### Structured diff data
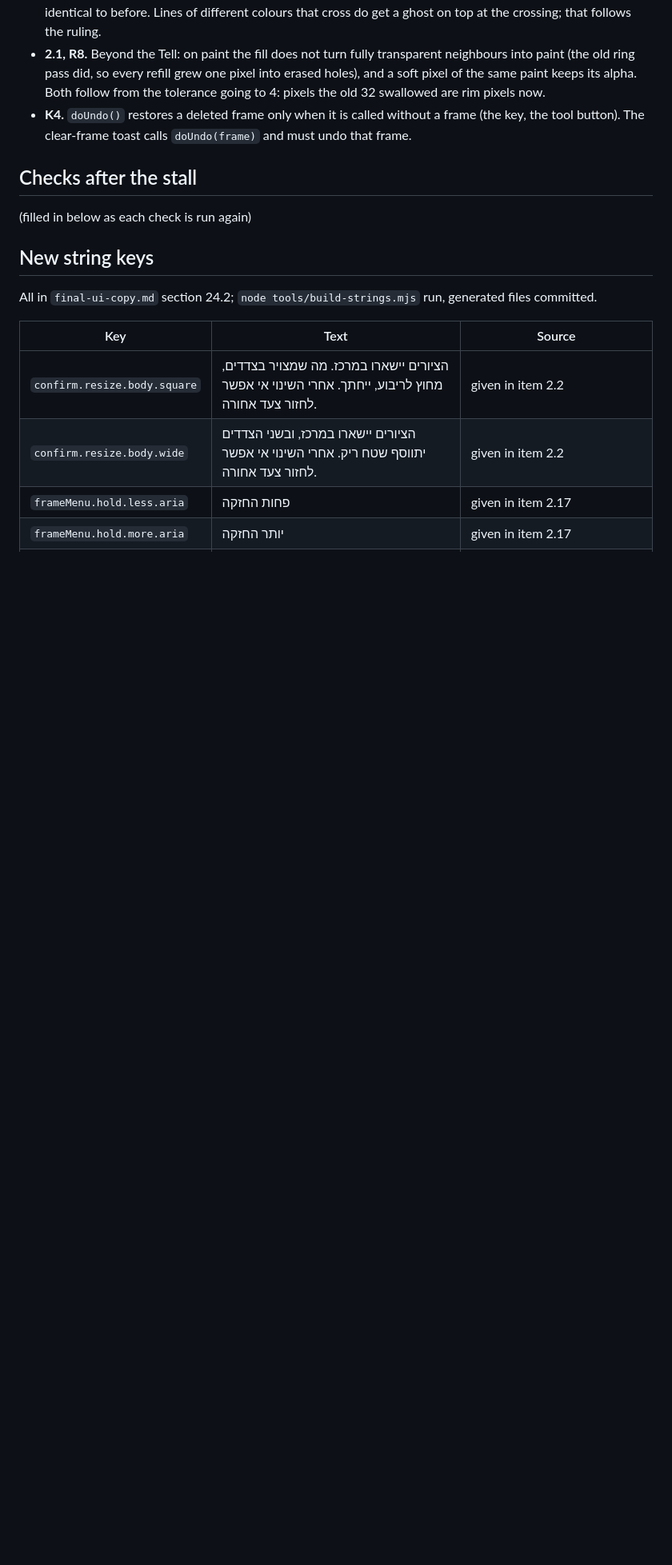
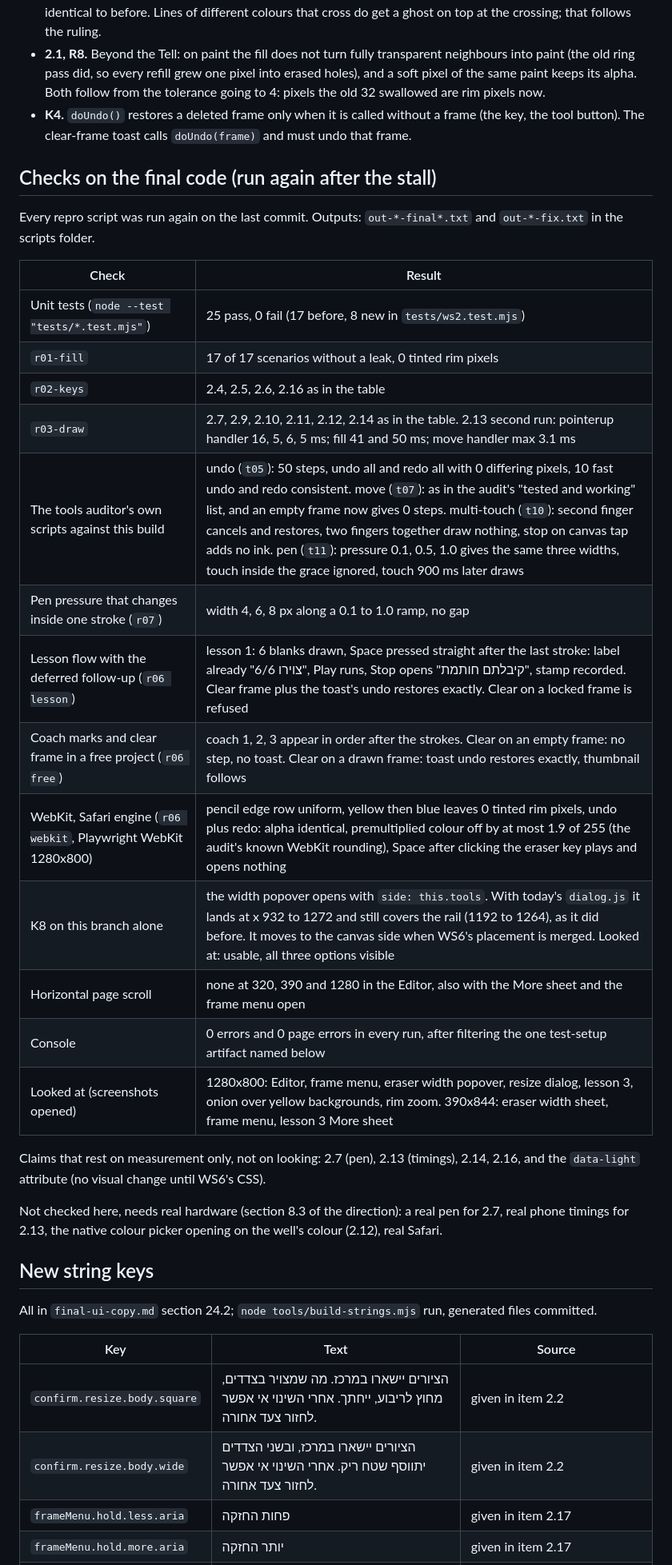
Before and after one commit to yotamyadin50-max/fliploop, a Markdown page: _process/fix-ws2.md, the part around one of its changes. Shown at 80% size. GitHub-like rendering; blank space fills up the shorter version.

Commit message:
WS2 notes: final checks on the last commit, state DONE
Co-Authored-By: Claude Opus 5.5 <noreply@anthropic.com>

```diff
--- a/_process/fix-ws2.md
+++ b/_process/fix-ws2.md
@@ -45,9 +45,29 @@ Status: see the last section ("State of this file").
 - **2.1, R8.** Beyond the Tell: on paint the fill does not turn fully transparent neighbours into paint (the old ring pass did, so every refill grew one pixel into erased holes), and a soft pixel of the same paint keeps its alpha. Both follow from the tolerance going to 4: pixels the old 32 swallowed are rim pixels now.
 - **K4.** `doUndo()` restores a deleted frame only when it is called without a frame (the key, the tool button). The clear-frame toast calls `doUndo(frame)` and must undo that frame.
 
-## Checks after the stall
+## Checks on the final code (run again after the stall)
 
-(filled in below as each check is run again)
+Every repro script was run again on the last commit. Outputs: `out-*-final*.txt` and `out-*-fix.txt` in the scripts folder.
+
+| Check | Result |
+|---|---|
+| Unit tests (`node --test "tests/*.test.mjs"`) | 25 pass, 0 fail (17 before, 8 new in `tests/ws2.test.mjs`) |
+| `r01-fill` | 17 of 17 scenarios without a leak, 0 tinted rim pixels |
+| `r02-keys` | 2.4, 2.5, 2.6, 2.16 as in the table |
+| `r03-draw` | 2.7, 2.9, 2.10, 2.11, 2.12, 2.14 as in the table. 2.13 second run: pointerup handler 16, 5, 6, 5 ms; fill 41 and 50 ms; move handler max 3.1 ms |
+| The tools auditor's own scripts against this build | undo (`t05`): 50 steps, undo all and redo all with 0 differing pixels, 10 fast undo and redo consistent. move (`t07`): as in the audit's "tested and working" list, and an empty frame now gives 0 steps. multi-touch (`t10`): second finger cancels and restores, two fingers together draw nothing, stop on canvas tap adds no ink. pen (`t11`): pressure 0.1, 0.5, 1.0 gives the same three widths, touch inside the grace ignored, touch 900 ms later draws |
+| Pen pressure that changes inside one stroke (`r07`) | width 4, 6, 8 px along a 0.1 to 1.0 ramp, no gap |
+| Lesson flow with the deferred follow-up (`r06 lesson`) | lesson 1: 6 blanks drawn, Space pressed straight after the last stroke: label already "6/6 צוירו", Play runs, Stop opens "קיבלתם חותמת", stamp recorded. Clear frame plus the toast's undo restores exactly. Clear on a locked frame is refused |
+| Coach marks and clear frame in a free project (`r06 free`) | coach 1, 2, 3 appear in order after the strokes. Clear on an empty frame: no step, no toast. Clear on a drawn frame: toast undo restores exactly, thumbnail follows |
+| WebKit, Safari engine (`r06 webkit`, Playwright WebKit 1280x800) | pencil edge row uniform, yellow then blue leaves 0 tinted rim pixels, undo plus redo: alpha identical, premultiplied colour off by at most 1.9 of 255 (the audit's known WebKit rounding), Space after clicking the eraser key plays and opens nothing |
+| K8 on this branch alone | the width popover opens with `side: this.tools`. With today's `dialog.js` it lands at x 932 to 1272 and still covers the rail (1192 to 1264), as it did before. It moves to the canvas side when WS6's placement is merged. Looked at: usable, all three options visible |
+| Horizontal page scroll | none at 320, 390 and 1280 in the Editor, also with the More sheet and the frame menu open |
+| Console | 0 errors and 0 page errors in every run, after filtering the one test-setup artifact named below |
+| Looked at (screenshots opened) | 1280x800: Editor, frame menu, eraser width popover, resize dialog, lesson 3, onion over yellow backgrounds, rim zoom. 390x844: eraser width sheet, frame menu, lesson 3 More sheet |
+
+Claims that rest on measurement only, not on looking: 2.7 (pen), 2.13 (timings), 2.14, 2.16, and the `data-light` attribute (no visual change until WS6's CSS).
+
+Not checked here, needs real hardware (section 8.3 of the direction): a real pen for 2.7, real phone timings for 2.13, the native colour picker opening on the well's colour (2.12), real Safari.
 
 ## New string keys
 
```
Also changed, not shown: other parts of _process/fix-ws2.md (+7 -7 lines).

### ACTIVITY
Quote every entry exactly, with the pictures omitted.

### SOLVED PROBLEM
Before and after one commit to yotamyadin50-max/fliploop, a Markdown page: _process/fix-ws2.md, the part around one of its changes. Shown at 80% size. GitHub-like rendering; blank space fills up the shorter version.

Commit message:
WS2 notes: final checks on the last commit, state DONE
Co-Authored-By: Claude Opus 5.5 <noreply@anthropic.com>

```diff
--- a/_process/fix-ws2.md
+++ b/_process/fix-ws2.md
@@ -45,9 +45,29 @@ Status: see the last section ("State of this file").
 - **2.1, R8.** Beyond the Tell: on paint the fill does not turn fully transparent neighbours into paint (the old ring pass did, so every refill grew one pixel into erased holes), and a soft pixel of the same paint keeps its alpha. Both follow from the tolerance going to 4: pixels the old 32 swallowed are rim pixels now.
 - **K4.** `doUndo()` restores a deleted frame only when it is called without a frame (the key, the tool button). The clear-frame toast calls `doUndo(frame)` and must undo that frame.
 
-## Checks after the stall
+## Checks on the final code (run again after the stall)
 
-(filled in below as each check is run again)
+Every repro script was run again on the last commit. Outputs: `out-*-final*.txt` and `out-*-fix.txt` in the scripts folder.
+
+| Check | Result |
+|---|---|
+| Unit tests (`node --test "tests/*.test.mjs"`) | 25 pass, 0 fail (17 before, 8 new in `tests/ws2.test.mjs`) |
+| `r01-fill` | 17 of 17 scenarios without a leak, 0 tinted rim pixels |
+| `r02-keys` | 2.4, 2.5, 2.6, 2.16 as in the table |
+| `r03-draw` | 2.7, 2.9, 2.10, 2.11, 2.12, 2.14 as in the table. 2.13 second run: pointerup handler 16, 5, 6, 5 ms; fill 41 and 50 ms; move handler max 3.1 ms |
+| The tools auditor's own scripts against this build | undo (`t05`): 50 steps, undo all and redo all with 0 differing pixels, 10 fast undo and redo consistent. move (`t07`): as in the audit's "tested and working" list, and an empty frame now gives 0 steps. multi-touch (`t10`): second finger cancels and restores, two fingers together draw nothing, stop on canvas tap adds no ink. pen (`t11`): pressure 0.1, 0.5, 1.0 gives the same three widths, touch inside the grace ignored, touch 900 ms later draws |
+| Pen pressure that changes inside one stroke (`r07`) | width 4, 6, 8 px along a 0.1 to 1.0 ramp, no gap |
+| Lesson flow with the deferred follow-up (`r06 lesson`) | lesson 1: 6 blanks drawn, Space pressed straight after the last stroke: label already "6/6 צוירו", Play runs, Stop opens "קיבלתם חותמת", stamp recorded. Clear frame plus the toast's undo restores exactly. Clear on a locked frame is refused |
+| Coach marks and clear frame in a free project (`r06 free`) | coach 1, 2, 3 appear in order after the strokes. Clear on an empty frame: no step, no toast. Clear on a drawn frame: toast undo restores exactly, thumbnail follows |
+| WebKit, Safari engine (`r06 webkit`, Playwright WebKit 1280x800) | pencil edge row uniform, yellow then blue leaves 0 tinted rim pixels, undo plus redo: alpha identical, premultiplied colour off by at most 1.9 of 255 (the audit's known WebKit rounding), Space after clicking the eraser key plays and opens nothing |
+| K8 on this branch alone | the width popover opens with `side: this.tools`. With today's `dialog.js` it lands at x 932 to 1272 and still covers the rail (1192 to 1264), as it did before. It moves to the canvas side when WS6's placement is merged. Looked at: usable, all three options visible |
+| Horizontal page scroll | none at 320, 390 and 1280 in the Editor, also with the More sheet and the frame menu open |
+| Console | 0 errors and 0 page errors in every run, after filtering the one test-setup artifact named below |
+| Looked at (screenshots opened) | 1280x800: Editor, frame menu, eraser width popover, resize dialog, lesson 3, onion over yellow backgrounds, rim zoom. 390x844: eraser width sheet, frame menu, lesson 3 More sheet |
+
+Claims that rest on measurement only, not on looking: 2.7 (pen), 2.13 (timings), 2.14, 2.16, and the `data-light` attribute (no visual change until WS6's CSS).
+
+Not checked here, needs real hardware (section 8.3 of the direction): a real pen for 2.7, real phone timings for 2.13, the native colour picker opening on the well's colour (2.12), real Safari.
 
 ## New string keys
 
```
Also changed, not shown: other parts of _process/fix-ws2.md (+7 -7 lines).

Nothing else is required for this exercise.